Nasty takedowns are only a piece of what makes Rousey's clinch game so dangerous. She's also an accomplished inside striker, blending punches, elbows and knees into a seamless whole that both does tremendous damage and sets up her takedowns.

She's particularly dangerous against the fence, where she can use head pressure to pin her opponent in place, and she's so strong that she can control her opponent with just one collar tie while landing shots. When Rousey exits, she usually has a strike waiting for her opponent.

As soon as the fight hits the floor, Rousey starts looking for her trademark armbar. She has a variety of setups for her favorite submission, ranging from basic chains in the guard to lightning-fast entries in transitions and scrambles. She can finish it belly-down, from her back or even, as we saw against Cat Zingano, with a creative combination of her legs and armpit.

Rousey can find the armbar from anywhere.
Rousey can find the armbar from anywhere.Jeff Bottari/Zuffa LLC/Getty Images


If that weren't enough, Rousey is also a devastating ground striker when she puts her mind to it, showing off strong posture and heavy hands.

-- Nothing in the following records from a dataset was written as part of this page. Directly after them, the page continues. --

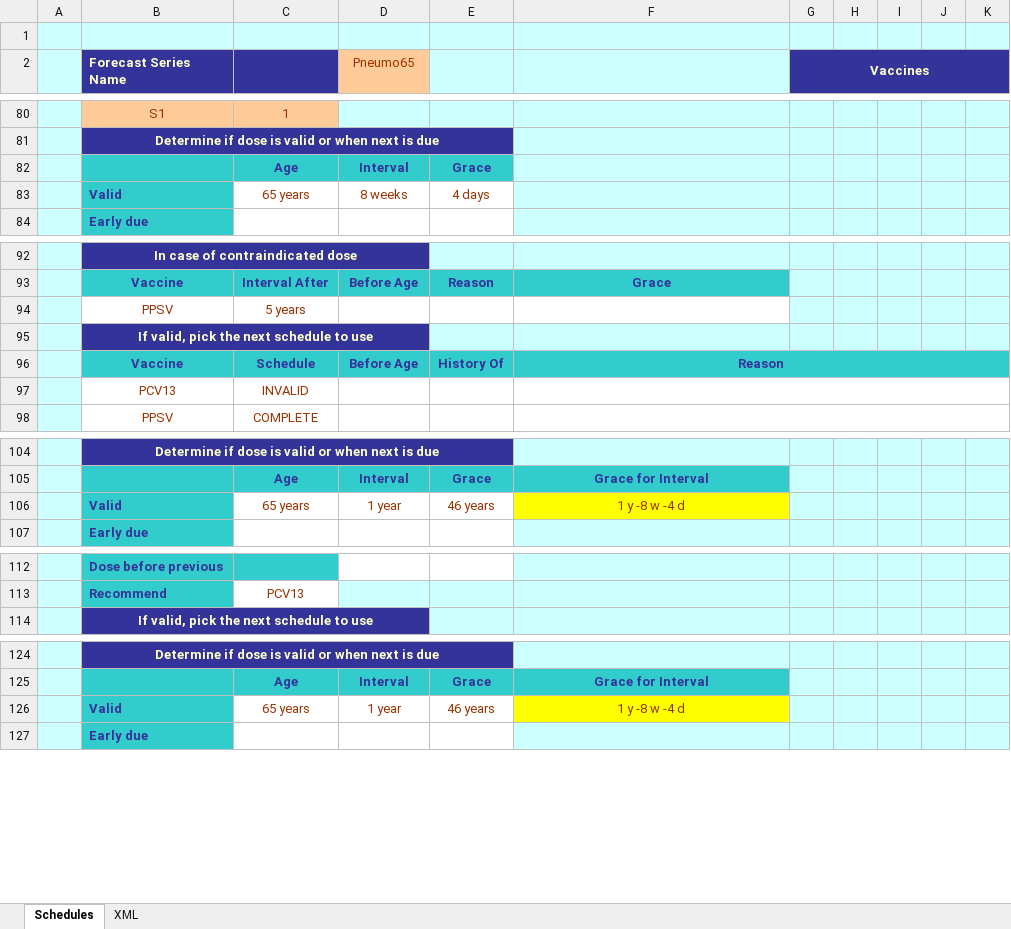
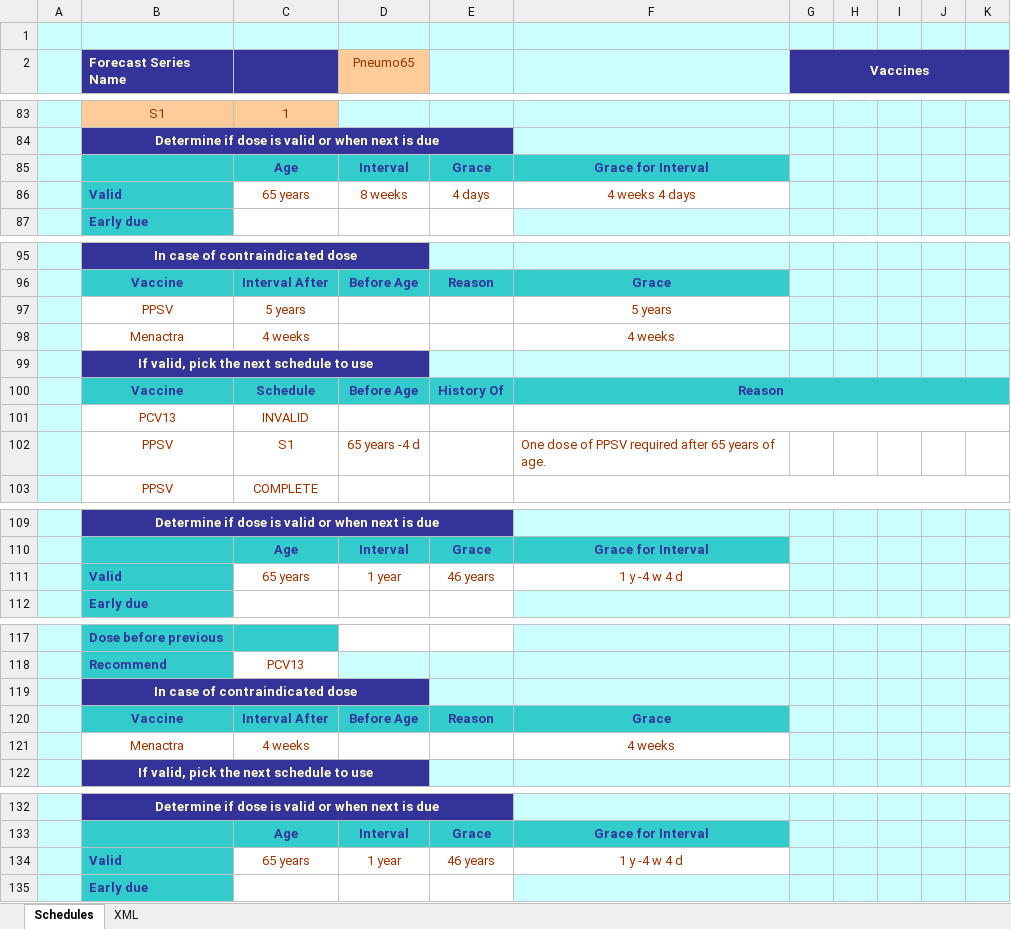
Before and after one commit to immregistries/LoneStarVaccineForecaster, an Excel workbook: schedules/Pneumo65.xlsx, sheet Schedules, drawn as a sheet; only a part is shown, gaps mark what is left out; values as stored, in another font and other column widths than the file's, no borders; charts and pictures not drawn; removed rows and columns are numbered as before the commit, all else as after; the diff covers the shown part only; the diff names each change by its address in the sheet, - before the commit and + after, or states it on an @@ line.

```diff
--- a/schedules/Pneumo65.xlsx (sheet Schedules)
+++ b/schedules/Pneumo65.xlsx (sheet Schedules)
-row 82:  |  | Age | Interval | Grace
+row 85:  |  | Age | Interval | Grace | Grace for Interval
-F86: (empty)
+F86: 4 weeks 4 days
-F86 fill: #CCFFFF
+F86 fill: none
-F97: (empty)
+F97: 5 years
+row 98:  | Menactra | 4 weeks |  |  | 4 weeks
+row 102:  | PPSV | S1 | 65 years -4 d |  | One dose of PPSV required after 65 years of age.
-F111: 1 y -8 w -4 d
+F111: 1 y -4 w 4 d
-F111 fill: #FFFF00
+F111 fill: none
+row 119:  | In case of contraindicated dose
+row 120:  | Vaccine | Interval After | Before Age | Reason | Grace
+row 121:  | Menactra | 4 weeks |  |  | 4 weeks
-F134: 1 y -8 w -4 d
+F134: 1 y -4 w 4 d
-F134 fill: #FFFF00
+F134 fill: none
```
Also changed, not shown: 7 added rows, 14 edited cells, cell formats and merged cells elsewhere in this sheet, sheet XML, formulas that keep their value, charts or pictures, 2 other files.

That's the good side of Rousey's game, but as Holm made clear, there are also some serious downsides that perhaps we all should have caught earlier.

First, Rousey doesn't like getting hit. She doesn't cringe away after eating a shot, though, unlike some other damage-averse fighters. Instead, taking a punch seems to enrage her, as if she has to prove to herself that she's tough enough to keep coming. Unfortunately, getting hit seems to rob her of her judgment and her ability to stick to a plan.

Rousey isn't hard to hit.
Rousey isn't hard to hit.Josh Hedges/Zuffa LLC/Getty Images


That first flaw leads directly into her second. Despite her aggression and love of forward movement, Rousey isn't a skilled pressure fighter; her footwork is decent at best, and she's not good at using strikes to cut off her opponent's lateral movement. When she gets hit, she tends to ditch the few pressure tools she has in favor of maddened bull-rushing. 

Finally, Rousey is a bad defensive fighter. Her aggression means she's practically always there to be hit, she never moves her head and she makes only limited use of parries and blocks. Especially after she eats a shot or two, she enters only on straight lines, so it doesn't take a genius to find her chin and plant a punch or kick on it. Surprisingly, she's not a strong defensive wrestler, either.


Betting Odds

Rousey -140, Nunes +120



This is a fascinating matchup, and more than anything it hinges on questions about Rousey's psychological state and how much she has been able to improve in the last year.


If Rousey shows up looking like the same fighter who seemed lost against the basic stick-and-move game plan Holm employed, Nunes is going to knock her block off. Holm is a relatively light puncher, and she still busted up Rousey's face and put her off her game. Nunes is a real one-punch knockout artist, and she wouldn't need all 38 strikes (per Fightmetric) that Holm landed before the head-kick finish last year.

With that said, Rousey still has paths to victory. Nunes is aggressive herself and has a bad habit of gassing, so it's easy to see her selling out for a finish early after rocking Rousey, getting tired and then conceding an easy takedown and armbar to a bloodied Rousey.

That's less likely than Rousey charging in, Nunes blasting her with counters and eventually catching her with a knockout shot. Nunes knocks Rousey out late in the first round.


Odds courtesy of OddsShark.

Patrick Wyman is the Senior MMA Analyst for Bleacher Report and the co-host of the Heavy Hands Podcast, your source for the finer points of face-punching. For the history enthusiasts out there, he also hosts The Fall of Rome Podcast on the end of the Roman Empire. He can be found on Twitter and on Facebook.